So no, the lessons African-Americans learn while addressing their community issues are not limited to American Muslims of color. They extend to the worldwide Muslim community, who could benefit from heeding the advice to “man up” when eradicating colorism and racism from the ummah.
“Living Love,” a Message to Muslims of All Colors
Some months ago, I sat down with my sister and my daughter to do a video entitled “Living Love.” The video features a poem I wrote as a tribute to my parents for all that they taught me and my siblings about life and faith. I chose to share it on YouTube because I felt the message of “living love” transcended all cultures, races, and ethnicities to benefit all Muslims, and even those of different faiths.
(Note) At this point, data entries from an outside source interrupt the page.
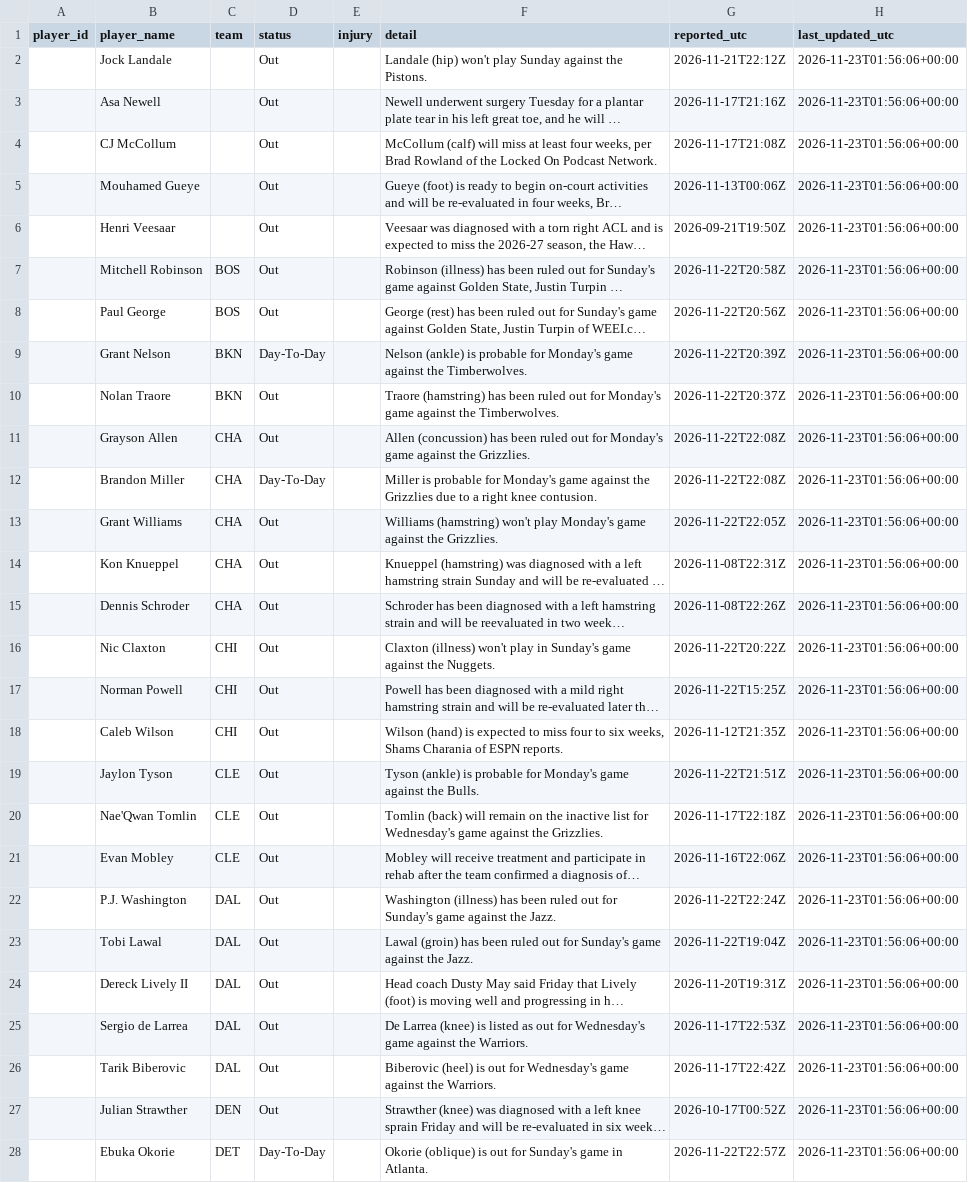
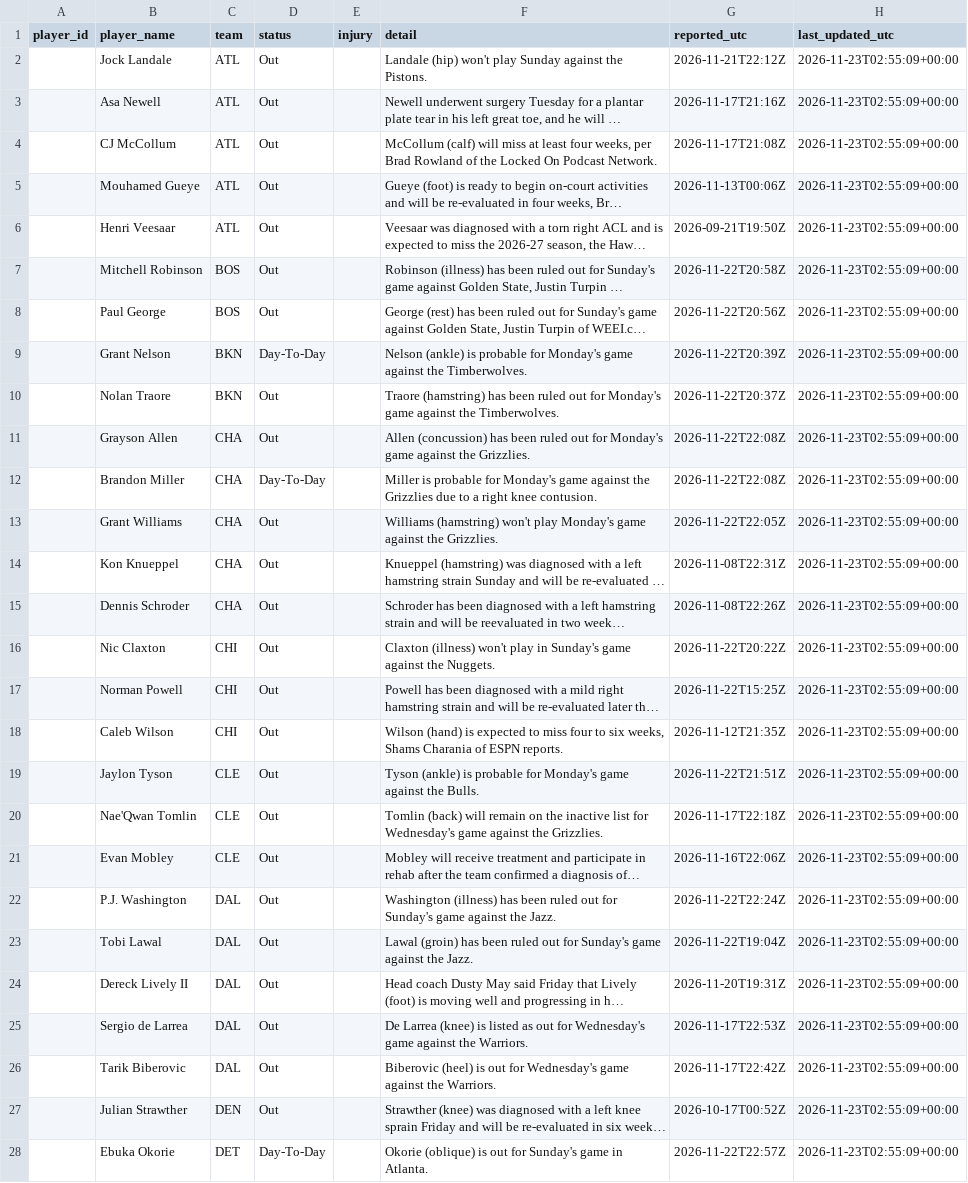
Before and after one commit to joshywoshyj-png/nba-stats-tracker, a CSV file: nba_injuries.csv, drawn as a sheet; only a part is shown; long unchanged cells end in …; the diff covers the shown part only; the diff names each change by its address in the sheet, - before the commit and + after, or states it on an @@ line.

```diff
--- a/nba_injuries.csv
+++ b/nba_injuries.csv
-C2:C6 (team): (empty)
+C2:C6 (team): ATL
-H2:H28 (last_updated_utc): 2026-11-23T01:56:06+00:00
+H2:H28 (last_updated_utc): 2026-11-23T02:55:09+00:00
```
Also changed, not shown: 76 edited cells elsewhere in this file.
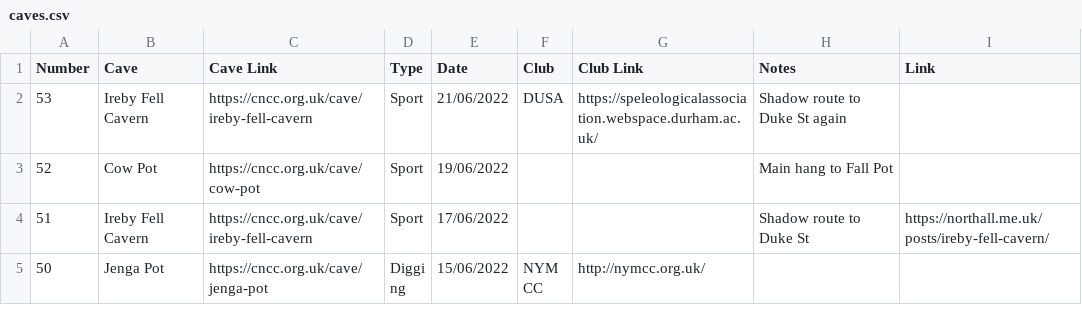
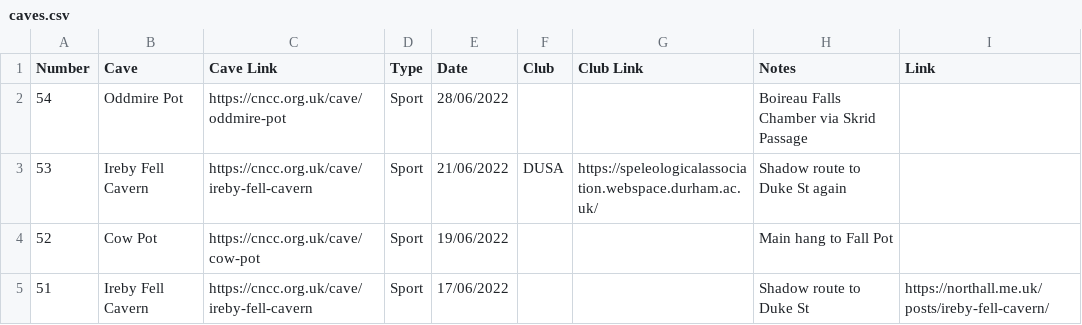
Before and after one commit to anorthall/northall.me.uk, a CSV file: www/_data/caves.csv, drawn as a sheet; only a part is shown; the shorter side is filled out with more unchanged rows.

Commit message:
Update caving log

```diff
--- a/www/_data/caves.csv
+++ b/www/_data/caves.csv
@@ -1,2 +1,3 @@
 Number,Cave,Cave Link,Type,Date,Club,Club Link,Notes,Link
+54,Oddmire Pot,https://cncc.org.uk/cave/oddmire-pot,Sport,28/06/2022,,,Boireau Falls Chamber via Skrid Passage,
 53,Ireby Fell Cavern,https://cncc.org.uk/cave/ireby-fell-cavern,Sport,21/06/2022,DUSA,https://speleologicalassociation.webspace.durham.ac.uk/,Shadow route to Duke St again,
```
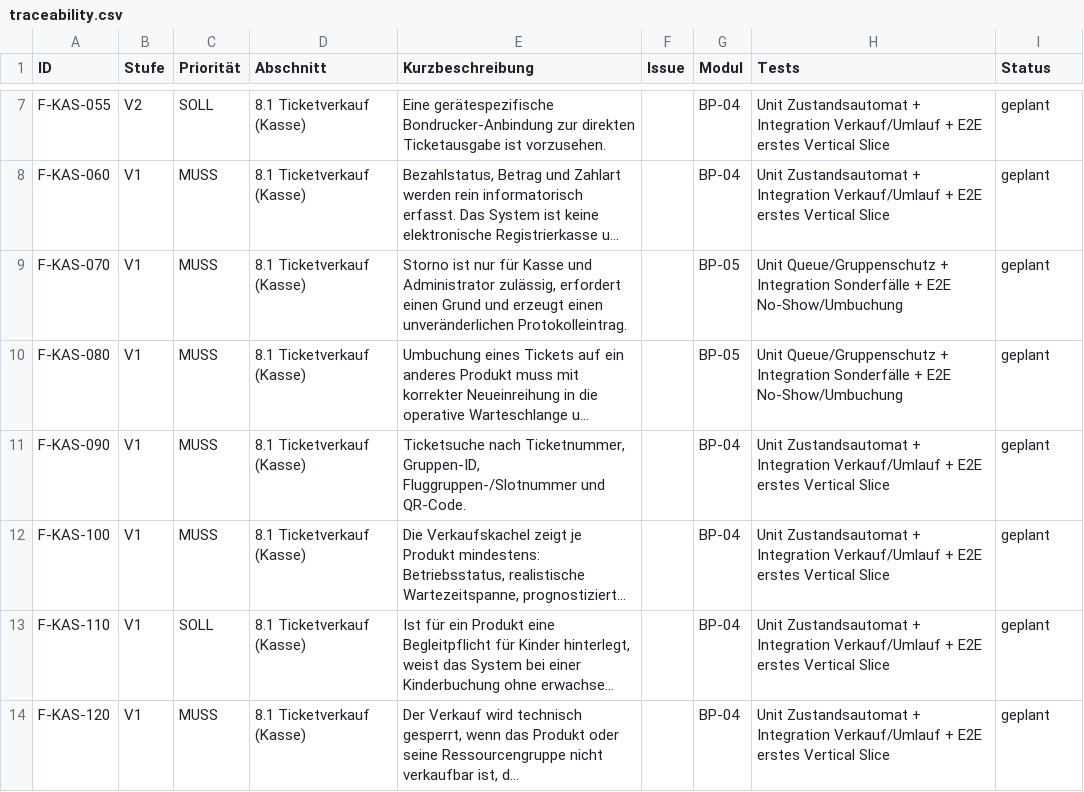
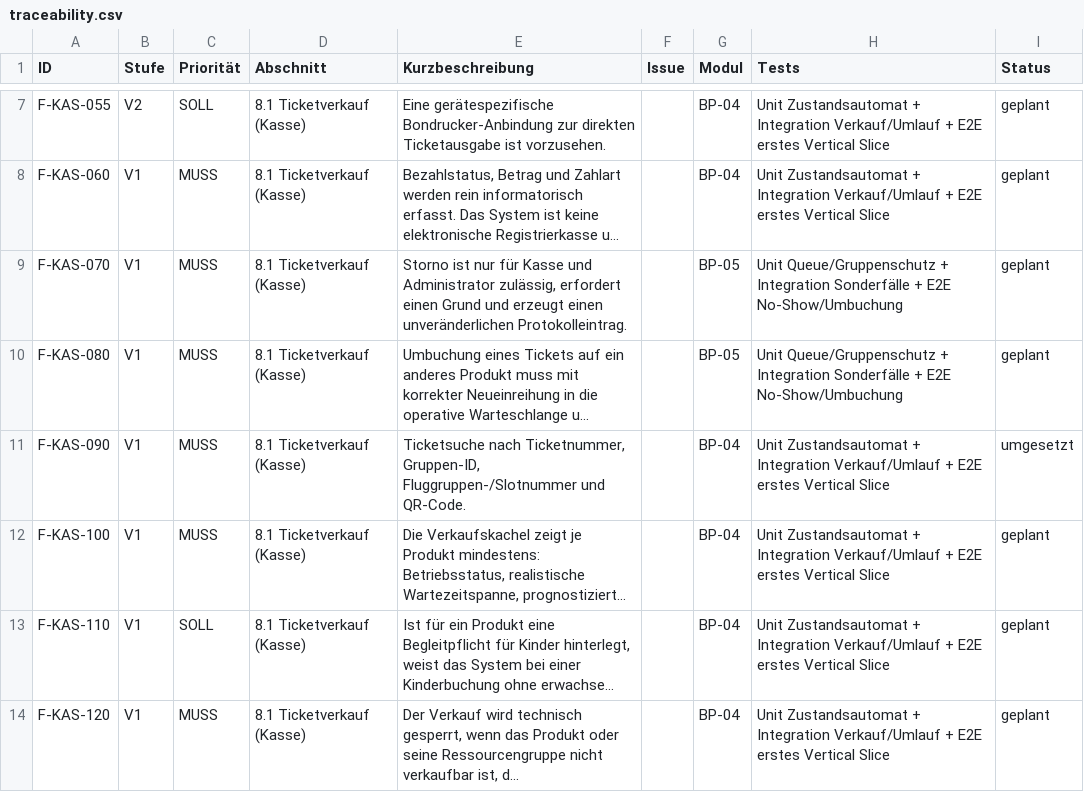
Before and after one commit to aguther/rundflug-leitstand, a CSV file: docs/requirements/traceability.csv, drawn as a sheet; only a part is shown, gaps mark what is left out; long unchanged cells end in …; the diff names each change by its address in the sheet, - before the commit and + after, or states it on an @@ line.

```diff
--- a/docs/requirements/traceability.csv
+++ b/docs/requirements/traceability.csv
-I11 (Status): geplant
+I11 (Status): umgesetzt
```
Also changed, not shown: 6 other files.
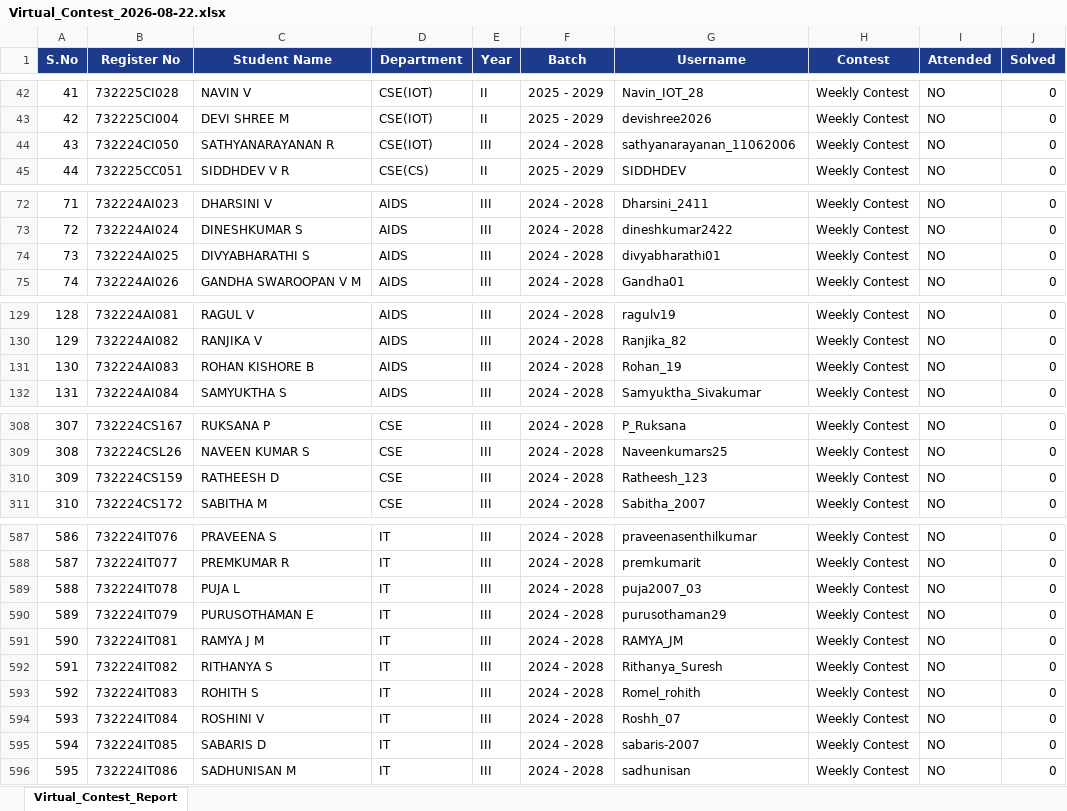
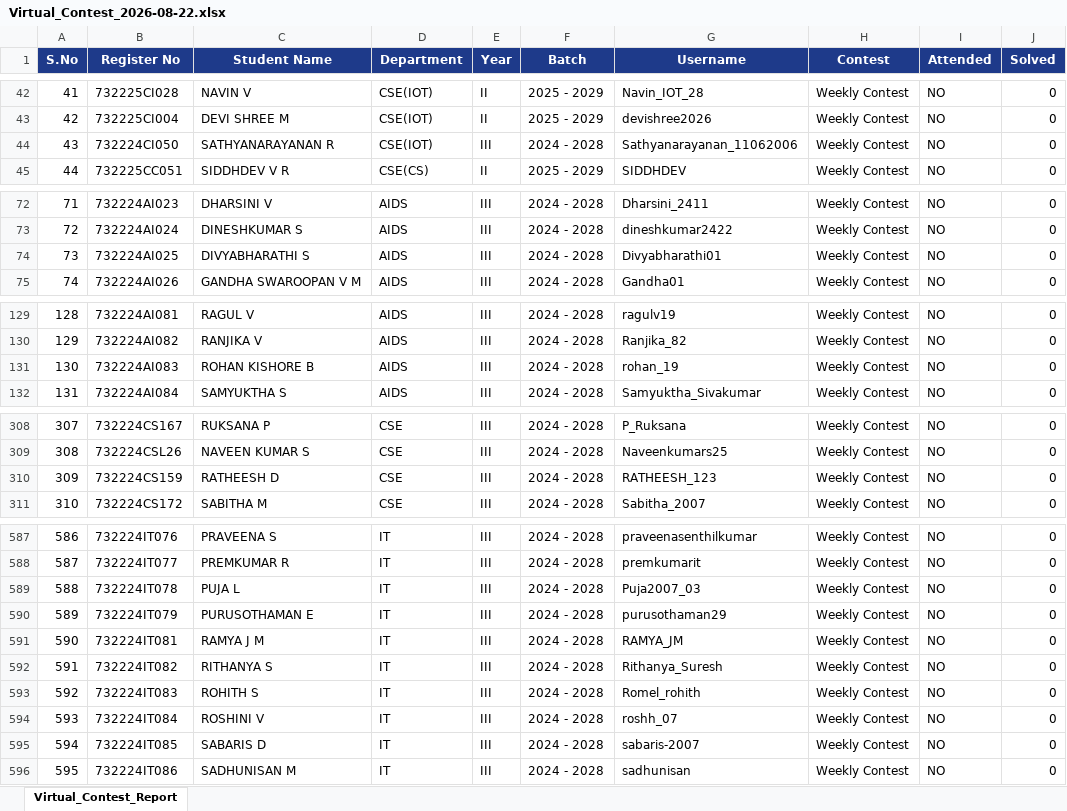
Before and after one commit to nanthishvaran17/Leetcodeurl-s, an Excel workbook: reports/Virtual_Contest_2026-08-22.xlsx, sheet Virtual_Contest_Report, drawn as a sheet; only a part is shown, gaps mark what is left out; values as stored, in another font and other column widths than the file's, no borders; the diff covers the shown part only; the diff names each change by its address in the sheet, - before the commit and + after, or states it on an @@ line.

```diff
--- a/reports/Virtual_Contest_2026-08-22.xlsx (sheet Virtual_Contest_Report)
+++ b/reports/Virtual_Contest_2026-08-22.xlsx (sheet Virtual_Contest_Report)
-G44 (Username): sathyanarayanan_11062006
+G44 (Username): Sathyanarayanan_11062006
-G74 (Username): divyabharathi01
+G74 (Username): Divyabharathi01
-G131 (Username): Rohan_19
+G131 (Username): rohan_19
-G310 (Username): Ratheesh_123
+G310 (Username): RATHEESH_123
-G589 (Username): puja2007_03
+G589 (Username): Puja2007_03
-G594 (Username): Roshh_07
+G594 (Username): roshh_07
```
Also changed, not shown: 22 edited cells elsewhere in this sheet, reports/Contest_Combined_2026-08-22.xlsx, 7 other files.
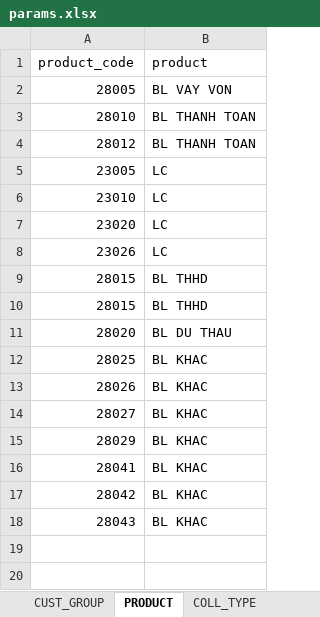
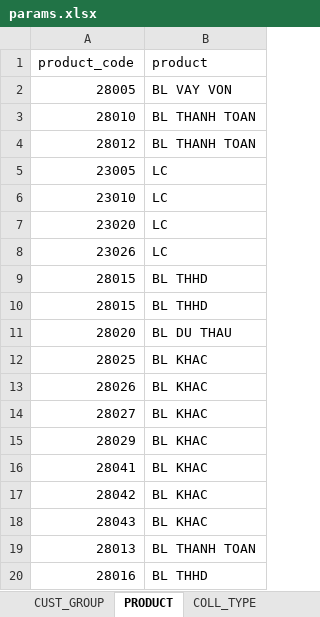
Before and after one commit to sonhn85/iadt, an Excel workbook: iadt/params.xlsx, sheet PRODUCT, drawn as a sheet; values as stored, in another font and other column widths than the file's, no borders; the diff names each change by its address in the sheet, - before the commit and + after, or states it on an @@ line.

```diff
--- a/iadt/params.xlsx (sheet PRODUCT)
+++ b/iadt/params.xlsx (sheet PRODUCT)
+row 19: 28013 | BL THANH TOAN
+row 20: 28016 | BL THHD
```
Also changed, not shown: sheet COLL_TYPE, 1 other file.
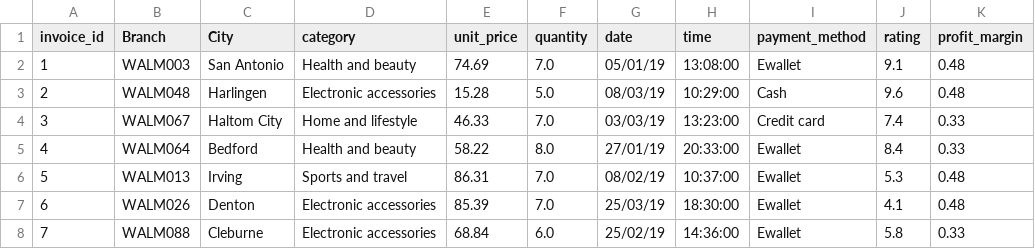
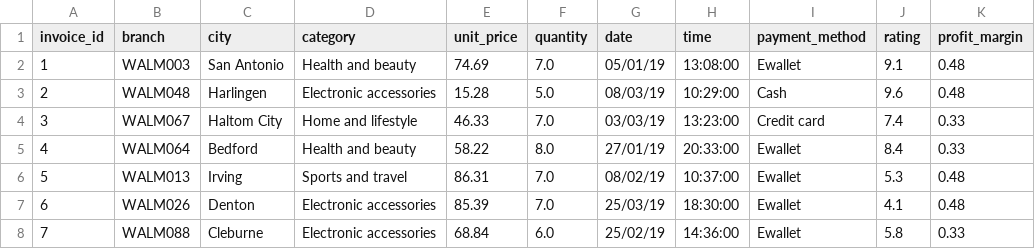
Before and after one commit to RuthDibenzi/walmart-sales-data-sql-python, a CSV file: Walmart_cleandata.csv, drawn as a sheet; only a part is shown; the diff names each change by its address in the sheet, - before the commit and + after, or states it on an @@ line.

Commit message:
visualising data

```diff
--- a/Walmart_cleandata.csv
+++ b/Walmart_cleandata.csv
-B1: Branch
+B1: branch
-C1: City
+C1: city
```
Also changed, not shown: 1 other file.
When I was a youth, my father was a community activist and regularly spoke out against injustices suffered by African-Americans. My father was widely known for his work as an Islamic teacher in the prison system, where he met the famous boxing champ Mike Tyson who eventually accepted Islam as a result of my father’s teachings. My father worked as Mike Tyson’s spiritual advisor for years and regularly counseled famous rappers and entertainers, who were primarily African-Americans looking for spiritual direction.
Following in my father’s footsteps, I began penning poetry and reflections about current events, and while I was in high school, I wrote editorials for the local newspaper and focused mostly on moral issues affecting youth of all ethnicities and backgrounds. However, this was only the beginning for me. I visualized myself as a professional writer making a positive impact worldwide, and what guided this endeavor was my parents’ message of “living love” that inspires so much of what I write today.